Macron when meeting four of the grandchildren of Ali Boumendjel and admitted ‘in the name of France‘ that the lawyer had been detained, tortured and killed in Algiers on March 23, 1957, this is according to official sources from Paris on Tuesday.
The previous lie with successive French governments have always sustained was that he had committed suicide while in detention, a lie that his widow campaigned to be overturned up to her death in August last year.
‘Looking our history in the face, acknowledging the truth, will not enable us to heal all of the still open wounds, but it will help to create a path for the future,‘ the statement from Macron’s office said.
Being the first French president to be born in the post-colonial era, Macron has made several unprecedented steps to face up to France’s brutal fight to retain control of its North African colony, which won independence in 1962.

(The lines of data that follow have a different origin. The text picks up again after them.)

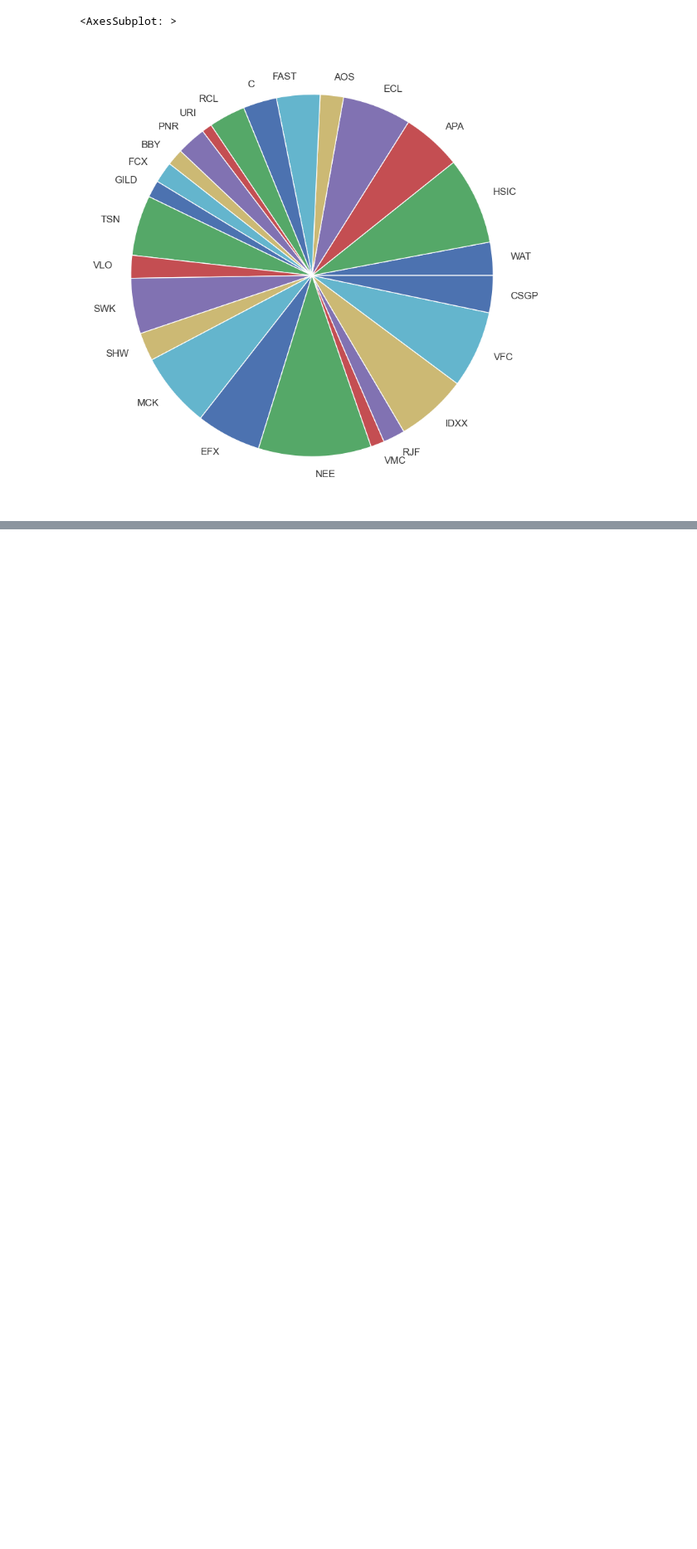
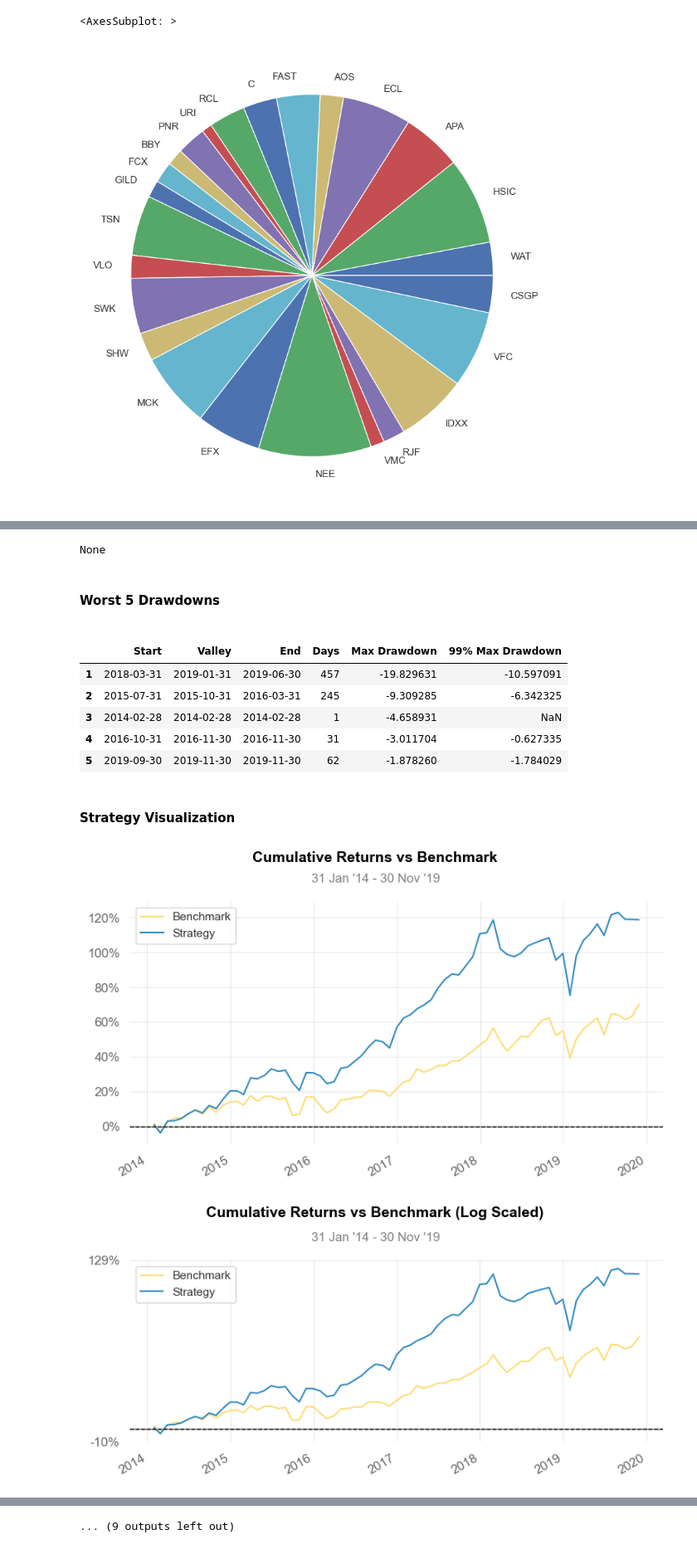
Before and after one commit to yinkiatho/RF-Portfolio-Optimization, a Jupyter notebook: HRP.ipynb, the cells around one changed output, grey strips where cells are left out. Shown at 83% size. Cells and saved outputs as stored; diff of their text form; code cells hidden in the pictures; blank space fills up the shorter version.

```diff
--- a/HRP.ipynb
+++ b/HRP.ipynb
@@ -236,0 +381,6 @@ Best Portfolio Weights: OrderedDict([('WAT', 0.02962), ('HSIC', 0.07772), ('APA'
+# %%
+returns_data = pd.read_csv(os.getcwd() + '\\processed_data\\returns_data.csv', index_col='Date for next')
+stocks = list(wide_df.columns)
+print(stocks)
+returns_data = returns_data[stocks]
+returns_data
@@ -236,0 +403,11 @@ Best Portfolio Weights: OrderedDict([('WAT', 0.02962), ('HSIC', 0.07772), ('APA'
+# %%
+# Merge the returns and weights DataFrames on weights date and returns date for next column
+wide_df.index = pd.to_datetime(wide_df.index)
+returns_data.index = pd.to_datetime(returns_data.index)
+merged_data = pd.concat([wide_df, returns_data], axis=1 ,keys=['Portfolio_Weights', 'Stock_Returns'])
+merged_data.columns = [f'{col[0]}_{col[1]}' for col in merged_data.columns]
+# Reset the index to have 'Date' as a regular column
+merged_data = merged_data.reset_index()
+merged_data = merged_data.rename(columns={'index': 'Date'})
+merged_data = merged_data.set_index('Date')
+merged_data
@@ -236,0 +429,26 @@ Best Portfolio Weights: OrderedDict([('WAT', 0.02962), ('HSIC', 0.07772), ('APA'
+# %%
+for ticker in wide_df.columns:  # Exclude 'Date' column
+    merged_data[f'{ticker}_Weighted_Return'] = merged_data['Portfolio_Weights_' + ticker] * merged_data['Stock_Returns_' + ticker]
+
+merged_data['Portfolio_Return'] = merged_data.filter(like='_Weighted_Return').sum(axis=1)
+portfolio = merged_data[['Portfolio_Return']]
+# %%
+# Get SP500 Benchmark
+import pyfolio as pf
+qs.extend_pandas()
+sp500 = pd.read_csv(DATA_DIR + 'GSPC.csv', index_col='Date', parse_dates=True)
+mask = (sp500.index >= datetime(2013, 12, 1)) & (sp500.index <= datetime(2019, 11, 30))
+sp500 = sp500.loc[mask]
+sp500 = sp500['Close']
+sp500 = sp500.resample('M').first().pct_change().dropna()
+optimized_portfolio = portfolio['Portfolio_Return']
+
+portfolio.index = sp500.index
+print("Optimized Portfolio:")
+print(optimized_portfolio)
+
+print("\nS&P 500 Benchmark:")
+print(sp500)
+print(qs.stats.sharpe(optimized_portfolio, periods=12))
+report = qs.reports.full(optimized_portfolio , benchmark=sp500, periods_per_year=12)
+# %% [output]
@@ -236,0 +490,11 @@ Best Portfolio Weights: OrderedDict([('WAT', 0.02962), ('HSIC', 0.07772), ('APA'
+None
+Worst 5 Drawdowns
+|  | Start | Valley | End | Days | Max Drawdown | 99% Max Drawdown |
+| 1 | 2018-03-31 | 2019-01-31 | 2019-06-30 | 457 | -19.829631 | -10.597091 |
+| 2 | 2015-07-31 | 2015-10-31 | 2016-03-31 | 245 | -9.309285 | -6.342325 |
+| 3 | 2014-02-28 | 2014-02-28 | 2014-02-28 | 1 | -4.658931 | NaN |
+| 4 | 2016-10-31 | 2016-11-30 | 2016-11-30 | 31 | -3.011704 | -0.627335 |
+| 5 | 2019-09-30 | 2019-11-30 | 2019-11-30 | 62 | -1.878260 | -1.784029 |
+Strategy Visualization
+[figure, added]
+[figure, added]
@@ -236,0 +504 @@ Best Portfolio Weights: OrderedDict([('WAT', 0.02962), ('HSIC', 0.07772), ('APA'
+... (9 outputs left out)
```
Also changed, not shown: parts of 7 cells of this notebook, 9 other files.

In 2018, he admitted that France had created a ‘system‘ that facilitated torture during the war and acknowledged that French mathematician Maurice Audin, a Communist pro-independence activist, was also murdered in Algiers.
In July last year, he tasked French historian Benjamin Stora with assessing how France has dealt with its colonial legacy.
Stora’s report in January made a series of recommendations, including acknowledging the murder of Boumendjel and creating a “memory and truth commission” that would hear testimony from people who suffered during the war.
It however did not suggest a formal state apology, however, and Macron has said there would be ‘no repentance nor apologies‘ but rather ‘symbolic acts‘ aimed at promoting reconciliation.Boumendjel was a French-speaking nationalist lawyer and intellectual who served as a link between the moderate UDMA party and the National Liberation Front (FLN), the underground resistance movement.
Macron praised his ‘humanism’ and his ‘courage‘ in his statement, adding that Boumendjel had been influenced by French Enlightenment values in his fight against ‘the injustice of the colonial system‘.
His grandson Mehdi Ali Boumendjel, who met Macron on Tuesday, called the admission ‘a big step forward for our family and for the thousands of people who experienced the same atrocities.’
He added that he along with fellow relatives stressed that ‘Ali Boumendjel was not the only one, and this message was heard and confirmed by the President.’
Aussaresses wrote that the government, notably the then justice minister Francois Mitterrand, who later became president, was informed about and tolerated the use of torture, executions, and forced displacements.
Last month, Boumendjel’s niece Fadela Boumendjel-Chitour denounced what she called the ‘devastating‘ lie the French state had told about her uncle, which had never been officially corrected.
Macron also said on Tuesday that he would continue to open national archives and encouraged historians to continue researching Algeria’s independence war, which saw atrocities committed by all sides.
AFRICA DAILY NEWS, NEW YORK